In some regions of Africa, people with albinism fear for their lives.

"People with albinism are still persecuted and marginalised in some regions of this world," explains CBM CEO Dr Rainer Brockhaus. "In our projects, we therefore work to better protect these people from violence. We provide education and we make sure they have equal opportunities, that they can go to school and get the medical help they need."

Often teased as a child

CBM/Tobias Pflanz

Because of the missing pigment, people with albinism need treatment for eye problems. However, in the Democratic Republic of Congo, there is a severe shortage of eye doctors. In the capital Kinshasa, CBM therefore sponsors a training centre where eye nurses are trained.

Japhet is one of 56 scholarship holders at present. The nurse is doing additional training, mainly because he wants to help people with albinism.

He knows their problems all too well from his own experience. He has a pronounced visual impairment. And on a bright, sunny day, he can barely make out outlines because the glare damages his eyes. To protect them, he wears special glasses. Japhet's skin is also very sensitive. During the day, he can usually only go outside in long-sleeved clothes and sunscreen.

Even as a child, he struggled not only with his sensitivity to the sun and his poor eyesight, but also with the ridicule of his peers. Japhet and his siblings were often teased. Six out of seven children in his family have albinism: "Some people took flight as soon as they saw us," Japhet recalls. "They thought we were bewitched," he recounts. His parents often cried. This is how he and his siblings grew up. A situation that frustrated him.

Today he is proud to be the way he is.


In the meantime, things have changed. "Today, many have understood that everything that was said about us is a misconception," he says. "Because we are not bewitched, we are human beings who have a right to live like everyone else."

Today, Japhet has two children of his own. Both were born without albinism.
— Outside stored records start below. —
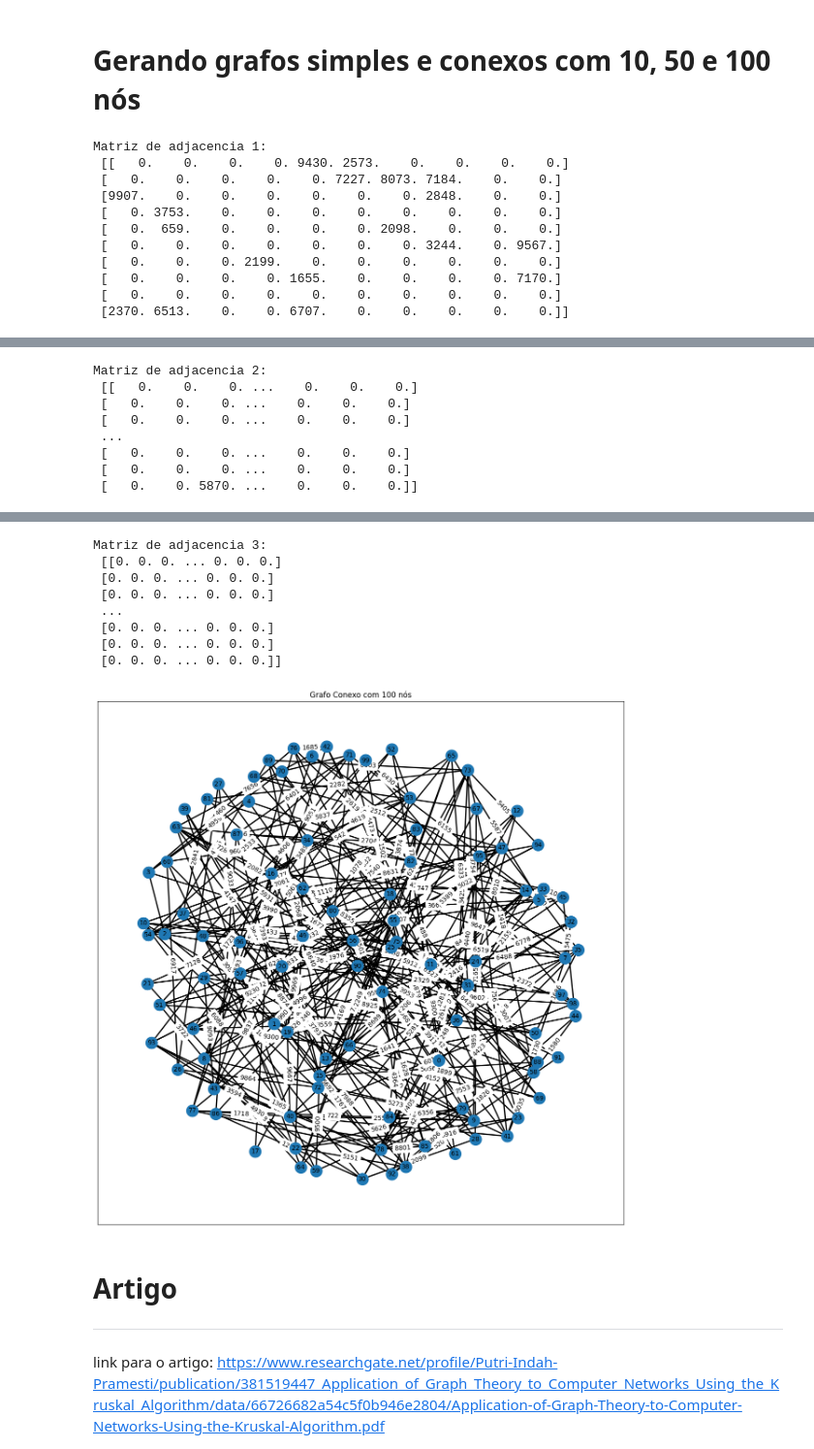
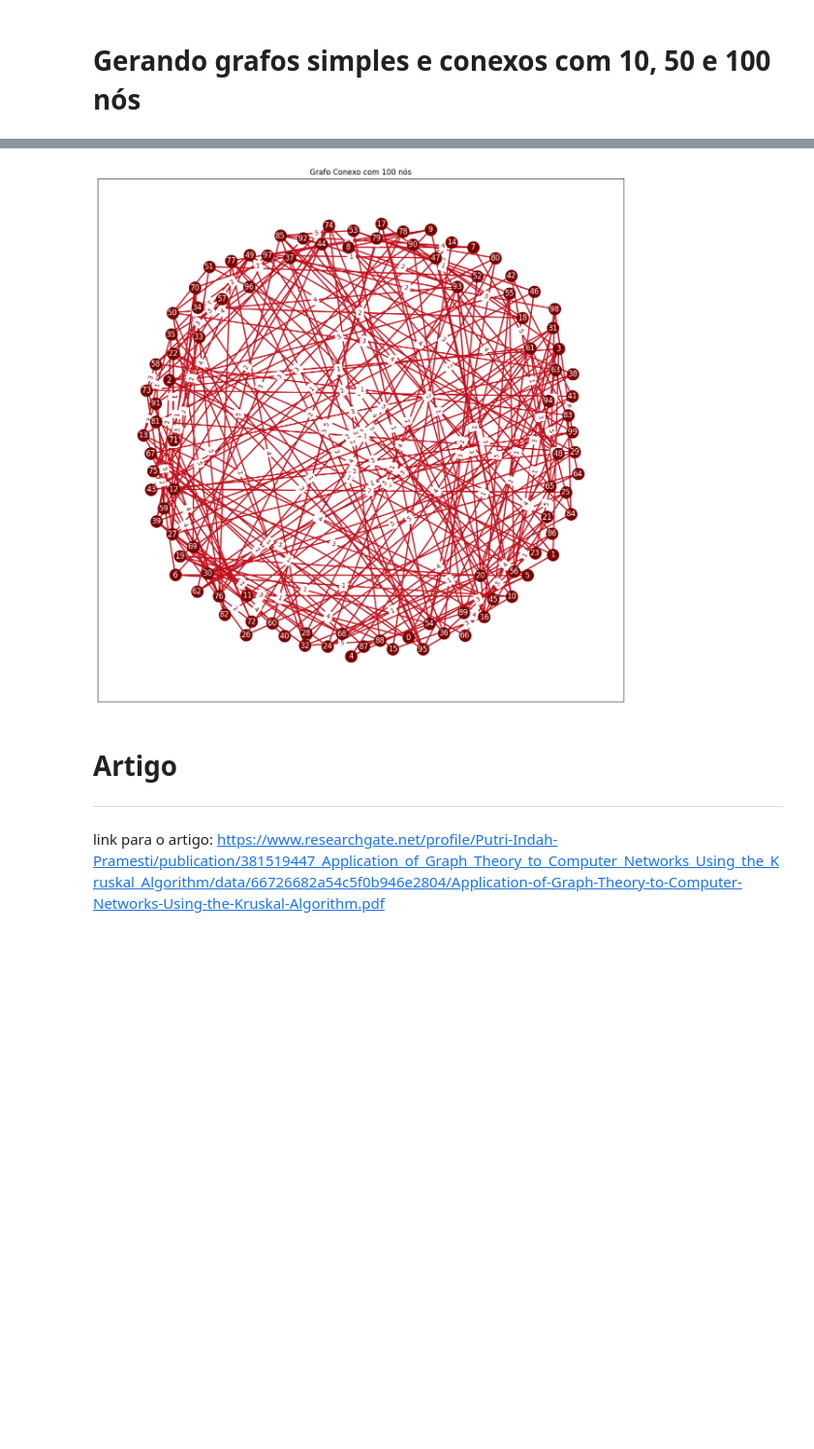
Before and after one commit to mxtqnt/Grafos, a Jupyter notebook: TrabalhoGrafos.ipynb, the cells around one changed output, grey strips where cells are left out. Shown at 97% size. Drawn from its saved outputs; the diff is of its cells as text; code cells hidden in the pictures; blank space fills up the shorter version.

Commit message:
Gerando as Matrizes de Adjacência e Custo

```diff
--- a/TrabalhoGrafos.ipynb
+++ b/TrabalhoGrafos.ipynb
@@ -12,7 +12,8 @@ import numpy as np
 # Função para gerar um grafo simples e conexo
 # %%
 # Função para gerar um grafo simples e conexo
-def gerar_grafo_conexo(n, matriz_adjacencia):
+def gerar_grafo_conexo(n, matriz_custo):
+    matriz_adjacencia = matriz_custo.copy()
     G = nx.Graph()
     G.add_nodes_from(range(n))
 
@@ -25,12 +26,13 @@ def gerar_grafo_conexo(n, matriz_adjacencia):
     while num_arestas_extras > 0:
         u, v = random.sample(range(n), 2)
         if not G.has_edge(u, v):
-            numero_aleatorio = random.randint(50, 10000)
-            matriz_adjacencia[u, v] = numero_aleatorio
+            numero_aleatorio = random.randint(1,5)
+            matriz_custo[u, v] = numero_aleatorio
+            matriz_adjacencia[u, v] = 1
             G.add_edge(u, v, weight = numero_aleatorio)
             num_arestas_extras -= 1
 
-    return G, matriz_adjacencia
+    return G, matriz_custo , matriz_adjacencia
 # %% [markdown]
 # Função para desenhar o grafo
 # %%
@@ -42,42 +44,32 @@ def desenhar_grafo(G, n):
     # nx.draw(G, pos, with_labels=True, node_color='lightblue', node_size=500, font_size=10, font_color='black', edge_color='gray')
 
     # edges
-    nx.draw_networkx_edges(G, pos, width=2)
+    nx.draw_networkx_edges(G, pos, edge_color="#c1121f", width=2)
     # nx.draw_networkx_edges(
     #     G, pos, width=6, alpha=0.5, edge_color="b", style="solid"
     # )
 
     #node
-    nx.draw_networkx_nodes(G, pos, node_size=350)
+    nx.draw_networkx_nodes(G, pos, node_color="#780000", node_size=350)
 
     # node labels
-    nx.draw_networkx_labels(G, pos, font_size=10, font_family="sans-serif")
+    nx.draw_networkx_labels(G, pos, font_color="white", font_family="sans-serif")
 
     # edge weight labels
     edge_labels = nx.get_edge_attributes(G, "weight")
-    nx.draw_networkx_edge_labels(G, pos, edge_labels)
+    nx.draw_networkx_edge_labels(G, pos, edge_labels, font_color="#780000", font_family="sans-serif")
     plt.title(f'Grafo Conexo com {n} nós')
     plt.show()
 # %% [markdown]
 # Gerando grafos simples e conexos com 10, 50 e 100 nós
 # %%
-matrizes_adjacencia = [None] * 3
+matrizes_custo = [None] * 3
+matrizes_adjacencia = matrizes_custo.copy()
 
 # Gerar e desenhar grafos com n = 10, 50, 100
 for pos,n in enumerate([10, 50, 100]):
     matriz_vazia = np.zeros((n, n))
-    G,matrizes_adjacencia[pos] = gerar_grafo_conexo(n, matriz_vazia)
-    print(f"Matriz de adjacencia {pos+1}: \n {matrizes_adjacencia[pos]} \n")
+    G,matrizes_custo[pos],matrizes_adjacencia[pos] = gerar_grafo_conexo(n, matriz_vazia)
+
     desenhar_grafo(G, n)
 # %% [output]
-Matriz de adjacencia 1:
- [[   0.    0.    0.    0. 9430. 2573.    0.    0.    0.    0.]
- [   0.    0.    0.    0.    0. 7227. 8073. 7184.    0.    0.]
- [9907.    0.    0.    0.    0.    0.    0. 2848.    0.    0.]
- [   0. 3753.    0.    0.    0.    0.    0.    0.    0.    0.]
- [   0.  659.    0.    0.    0.    0. 2098.    0.    0.    0.]
- [   0.    0.    0.    0.    0.    0.    0. 3244.    0. 9567.]
- [   0.    0.    0. 2199.    0.    0.    0.    0.    0.    0.]
- [   0.    0.    0.    0. 1655.    0.    0.    0.    0. 7170.]
- [   0.    0.    0.    0.    0.    0.    0.    0.    0.    0.]
- [2370. 6513.    0.    0. 6707.    0.    0.    0.    0.    0.]]
@@ -85,8 +76,0 @@ Matriz de adjacencia 1:
-Matriz de adjacencia 2:
- [[   0.    0.    0. ...    0.    0.    0.]
- [   0.    0.    0. ...    0.    0.    0.]
- [   0.    0.    0. ...    0.    0.    0.]
- ...
- [   0.    0.    0. ...    0.    0.    0.]
- [   0.    0.    0. ...    0.    0.    0.]
- [   0.    0. 5870. ...    0.    0.    0.]]
@@ -94,12 +78,4 @@ Matriz de adjacencia 2:
-Matriz de adjacencia 3:
- [[0. 0. 0. ... 0. 0. 0.]
- [0. 0. 0. ... 0. 0. 0.]
- [0. 0. 0. ... 0. 0. 0.]
- ...
- [0. 0. 0. ... 0. 0. 0.]
- [0. 0. 0. ... 0. 0. 0.]
- [0. 0. 0. ... 0. 0. 0.]]
-[figure, old version]
+[figure, new version]
 # %% [markdown]
 # Artigo
 
```
Also changed, not shown: parts of 1 cell of this notebook.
His four-year-old daughter often asks him why he does not have black skin like her. "She thinks I wear white make-up," he says with a laugh. "Then I tell her that I am so light because I have albinism," he explains. "Because today I am proud to be who I am."